EXERCISE: Give back every record word for word, keeping the pictures out.

THE DATA:
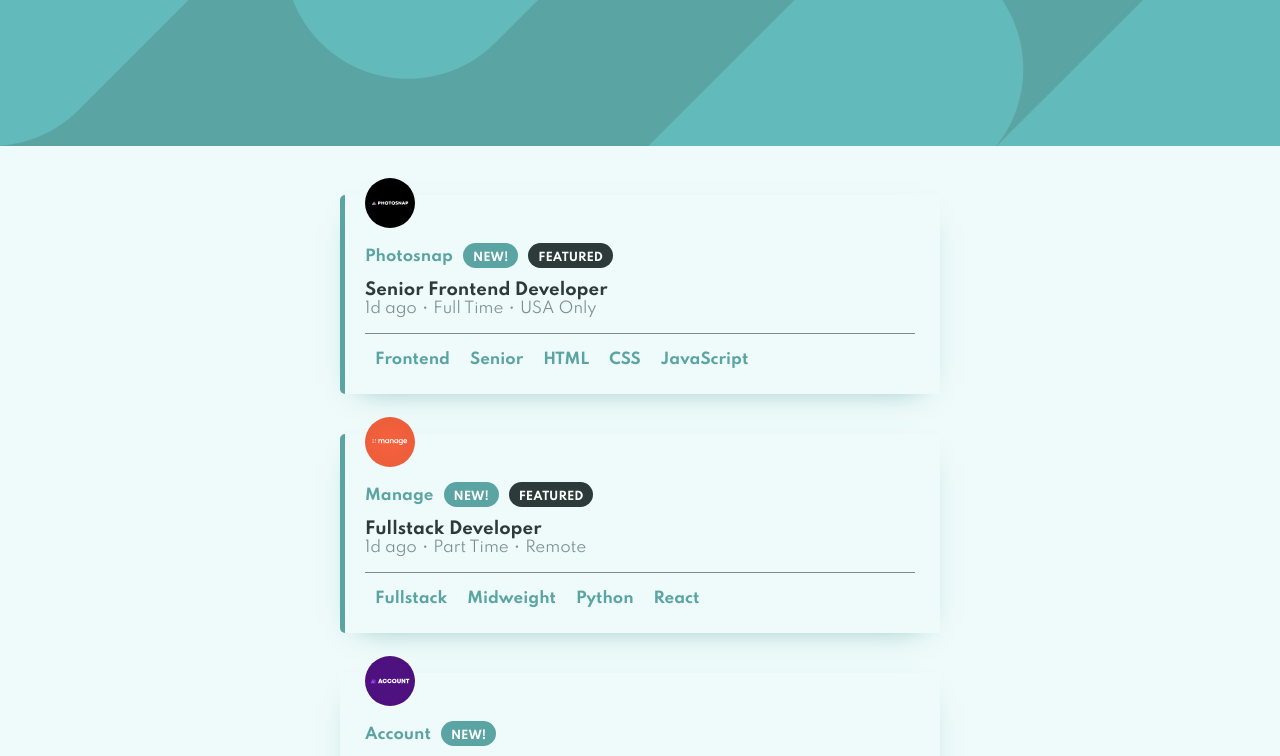
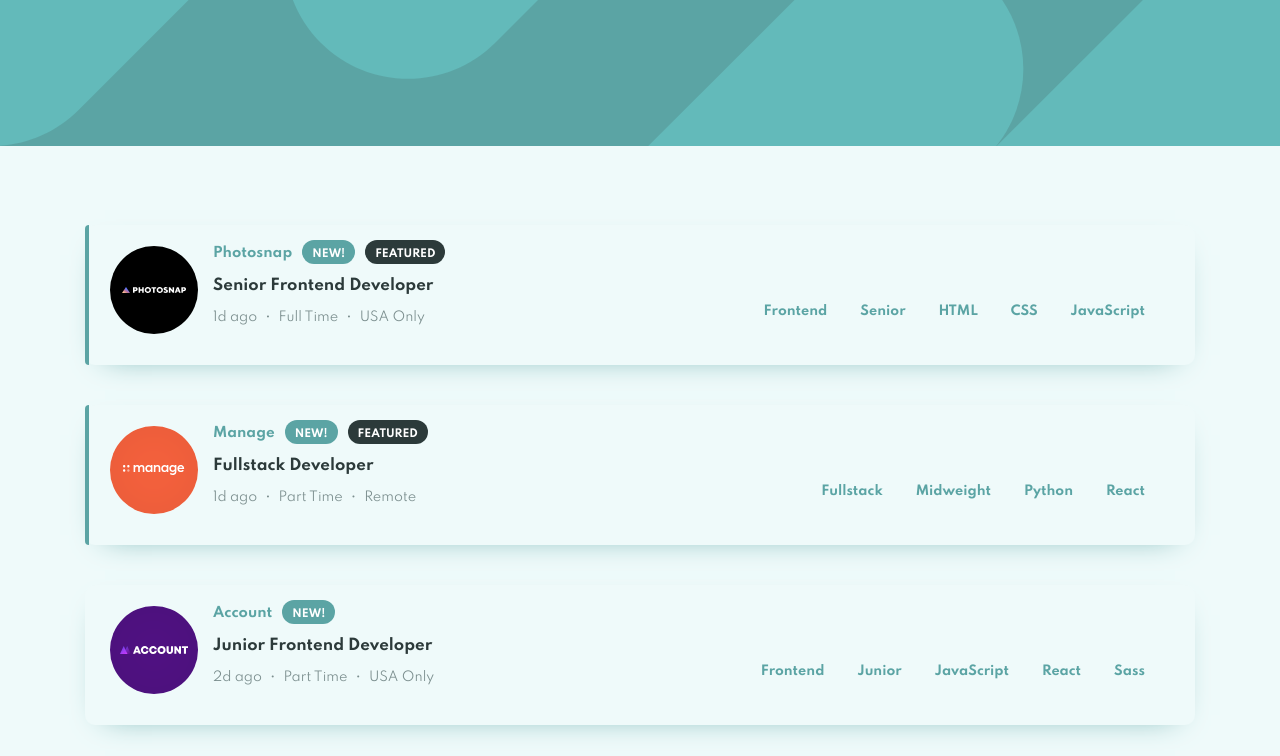
Before and after one commit to willykleitinho/static-job-listings, a React (Create React App) app: page / in a window 1280 px wide. Shown: the top 756 px of the page. Built offline with nearby package versions, Linux system fonts and the light colour scheme.

Commit message:
Yeah css work

```diff
--- a/src/App.css
+++ b/src/App.css
@@ -1,17 +1,19 @@
 .Listing {
   background: var(--clr-Background);
-  padding: 20px 25px;
   position: relative;
   box-shadow: 0px 10px 30px -20px var(--clr-primary);
-  max-width: 600px;
+  max-width: 1110px;
   margin: 40px auto;
+  border-radius: 10px;
+  padding: 15px 25px;
+  padding-bottom: 25px;
 }
 
 .Listing.featured::before {
   display: block;
   content: '';
   position: absolute;
-  width: 5px;
+  width: 4px;
   height: 100%;
   top: 0;
   left: 0;
@@ -21,20 +23,22 @@
 }
 
 .Listing-image {
-  width: 50px;
-  margin-top: -61px;
+  width: 48px;
+  margin-top: -50px;
 }
 
 .Listing-company {
   color: var(--clr-primary);
   font-weight: bold;
-  margin: 1rem 0;
+  font-size: 0.9rem;
+  margin-bottom: 1rem;
+  margin-top: 5px;
 }
 
 .Listing-title {
   color: var(--clr-2);
   font-weight: bold;
-  font-size: 1.1rem;
+  font-size: 1rem;
   margin-bottom: 1rem;
   text-decoration: none;
   transition: color 100ms;
@@ -46,11 +50,12 @@
 
 .Listing-info {
   color: var(--clr-1);
-  margin-bottom: 1rem;
+  margin: 1rem 0;
+  font-size: 0.85rem;
 }
 
-.Listing-info > *{
-  margin: 5px;
+.Listing-info > * {
+  margin: 8px;
 }
 
 .Listing-info > *:first-child {
@@ -64,7 +69,7 @@
   background-color: var(--clr-2);
   color: #fff;
   margin-left: 10px;
-  font-size: .75rem;
+  font-size: .7rem;
   text-transform: uppercase;
 }
 
@@ -81,15 +86,18 @@
   display: flex;
   flex-wrap: wrap;
   border-top: 1px solid var(--clr-1);
+  margin-top: 20px;
 }
 
 .Tags > * {
   color: var(--clr-primary);
   font-weight: bold;
+  font-size: 0.85rem;
   padding: 5px;
   padding-top: 7px;
-  margin: 0 5px;
-  margin-top: 10px;
+  margin-left: 3px;
+  margin-right: 20px;
+  margin-top: 20px;
   border-radius: 5px;
   transition: color 100ms, background-color 100ms;
 }
@@ -99,13 +107,36 @@
   color: white;
 }
 
+@media (min-width: 1000px) {
+  .Listing {
+    display: flex;
+    align-items: center;
+  }
+
+  .Listing-image {
+    width: auto;
+    margin: 0;
+    margin-right: 1rem;
+  }
+
+  .Listing .container {
+    flex: 1;
+  }
+
+  .Tags {
+    border: 0;
+  }
+}
+
 .Filter {
   display: flex;
   background: var(--clr-Filter-Tablets);
   padding: 1rem;
-  border-radius: 10px;
+  border-radius: 5px;
   box-shadow: 0 7px 15px -10px var(--clr-primary);
-  margin-bottom: 3rem;
+  margin: auto;
+  margin-bottom: 3.5rem;
+  max-width: 1000px;
 }
 
 .Filter-labels {
@@ -114,26 +145,31 @@
   display: flex;
   flex-wrap: wrap;
   flex: 1;
+  padding: 5px;
+  padding-left: 12px;
 }
 
 .Filter-label {
   width: max-content;
   box-shadow: 0 5px 15px -10px var(--clr-primary);
+  font-size: 0.9rem;
+  color: var(--clr-primary);
+  font-weight: bold;
 }
 
 .Filter-label::after {
   content: 'x';
   font-weight: bold;
   font-size: 16px;
-  line-height: 24px;
+  line-height: 30px;
   text-align: center;
   color: white;
   background: var(--clr-primary);
   display: inline-block;
-  width: 25px;
-  height: 25px;
+  width: 32px;
+  height: 32px;
   vertical-align: middle;
-  margin-left: 10px;
+  margin-left: 8px;
   border-top-right-radius: 3px;
   border-bottom-right-radius: 3px;
   transition: background-color 100ms;
--- a/src/components/Listings.js
+++ b/src/components/Listings.js
@@ -36,7 +36,7 @@ function JobListing({data, setTags}) {
   return (
     <article data-id={id} className={(isFeatured) ? 'Listing featured' : 'Listing'}>
       <img src={logo} alt={company + ' logo.'} className='Listing-image' />
-      <div>
+      <div className='container'>
         <p className='Listing-company'>
           {company}
           {isNew && <Label text='New!' classes='new' />}
--- a/src/index.css
+++ b/src/index.css
@@ -34,6 +34,7 @@ body {
   padding-top: 7rem;
   font-family: var(--font-family);
 }
+
 .body-bg-image {
   position: absolute;
   top: 0;
@@ -42,3 +43,9 @@ body {
   width: 100%;
   background: var(--clr-primary);
 }
+
+@media (min-width: 1000px) {
+  body {
+    padding-top: 9rem;
+  }
+}
```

RESPONSE TO THIS EXERCISE:
Before and after one commit to willykleitinho/static-job-listings, a React (Create React App) app: page / in a window 1280 px wide. Shown: the top 756 px of the page. Built offline with nearby package versions, Linux system fonts and the light colour scheme.

Commit message:
Yeah css work

```diff
--- a/src/App.css
+++ b/src/App.css
@@ -1,17 +1,19 @@
 .Listing {
   background: var(--clr-Background);
-  padding: 20px 25px;
   position: relative;
   box-shadow: 0px 10px 30px -20px var(--clr-primary);
-  max-width: 600px;
+  max-width: 1110px;
   margin: 40px auto;
+  border-radius: 10px;
+  padding: 15px 25px;
+  padding-bottom: 25px;
 }
 
 .Listing.featured::before {
   display: block;
   content: '';
   position: absolute;
-  width: 5px;
+  width: 4px;
   height: 100%;
   top: 0;
   left: 0;
@@ -21,20 +23,22 @@
 }
 
 .Listing-image {
-  width: 50px;
-  margin-top: -61px;
+  width: 48px;
+  margin-top: -50px;
 }
 
 .Listing-company {
   color: var(--clr-primary);
   font-weight: bold;
-  margin: 1rem 0;
+  font-size: 0.9rem;
+  margin-bottom: 1rem;
+  margin-top: 5px;
 }
 
 .Listing-title {
   color: var(--clr-2);
   font-weight: bold;
-  font-size: 1.1rem;
+  font-size: 1rem;
   margin-bottom: 1rem;
   text-decoration: none;
   transition: color 100ms;
@@ -46,11 +50,12 @@
 
 .Listing-info {
   color: var(--clr-1);
-  margin-bottom: 1rem;
+  margin: 1rem 0;
+  font-size: 0.85rem;
 }
 
-.Listing-info > *{
-  margin: 5px;
+.Listing-info > * {
+  margin: 8px;
 }
 
 .Listing-info > *:first-child {
@@ -64,7 +69,7 @@
   background-color: var(--clr-2);
   color: #fff;
   margin-left: 10px;
-  font-size: .75rem;
+  font-size: .7rem;
   text-transform: uppercase;
 }
 
@@ -81,15 +86,18 @@
   display: flex;
   flex-wrap: wrap;
   border-top: 1px solid var(--clr-1);
+  margin-top: 20px;
 }
 
 .Tags > * {
   color: var(--clr-primary);
   font-weight: bold;
+  font-size: 0.85rem;
   padding: 5px;
   padding-top: 7px;
-  margin: 0 5px;
-  margin-top: 10px;
+  margin-left: 3px;
+  margin-right: 20px;
+  margin-top: 20px;
   border-radius: 5px;
   transition: color 100ms, background-color 100ms;
 }
@@ -99,13 +107,36 @@
   color: white;
 }
 
+@media (min-width: 1000px) {
+  .Listing {
+    display: flex;
+    align-items: center;
+  }
+
+  .Listing-image {
+    width: auto;
+    margin: 0;
+    margin-right: 1rem;
+  }
+
+  .Listing .container {
+    flex: 1;
+  }
+
+  .Tags {
+    border: 0;
+  }
+}
+
 .Filter {
   display: flex;
   background: var(--clr-Filter-Tablets);
   padding: 1rem;
-  border-radius: 10px;
+  border-radius: 5px;
   box-shadow: 0 7px 15px -10px var(--clr-primary);
-  margin-bottom: 3rem;
+  margin: auto;
+  margin-bottom: 3.5rem;
+  max-width: 1000px;
 }
 
 .Filter-labels {
@@ -114,26 +145,31 @@
   display: flex;
   flex-wrap: wrap;
   flex: 1;
+  padding: 5px;
+  padding-left: 12px;
 }
 
 .Filter-label {
   width: max-content;
   box-shadow: 0 5px 15px -10px var(--clr-primary);
+  font-size: 0.9rem;
+  color: var(--clr-primary);
+  font-weight: bold;
 }
 
 .Filter-label::after {
   content: 'x';
   font-weight: bold;
   font-size: 16px;
-  line-height: 24px;
+  line-height: 30px;
   text-align: center;
   color: white;
   background: var(--clr-primary);
   display: inline-block;
-  width: 25px;
-  height: 25px;
+  width: 32px;
+  height: 32px;
   vertical-align: middle;
-  margin-left: 10px;
+  margin-left: 8px;
   border-top-right-radius: 3px;
   border-bottom-right-radius: 3px;
   transition: background-color 100ms;
--- a/src/components/Listings.js
+++ b/src/components/Listings.js
@@ -36,7 +36,7 @@ function JobListing({data, setTags}) {
   return (
     <article data-id={id} className={(isFeatured) ? 'Listing featured' : 'Listing'}>
       <img src={logo} alt={company + ' logo.'} className='Listing-image' />
-      <div>
+      <div className='container'>
         <p className='Listing-company'>
           {company}
           {isNew && <Label text='New!' classes='new' />}
--- a/src/index.css
+++ b/src/index.css
@@ -34,6 +34,7 @@ body {
   padding-top: 7rem;
   font-family: var(--font-family);
 }
+
 .body-bg-image {
   position: absolute;
   top: 0;
@@ -42,3 +43,9 @@ body {
   width: 100%;
   background: var(--clr-primary);
 }
+
+@media (min-width: 1000px) {
+  body {
+    padding-top: 9rem;
+  }
+}
```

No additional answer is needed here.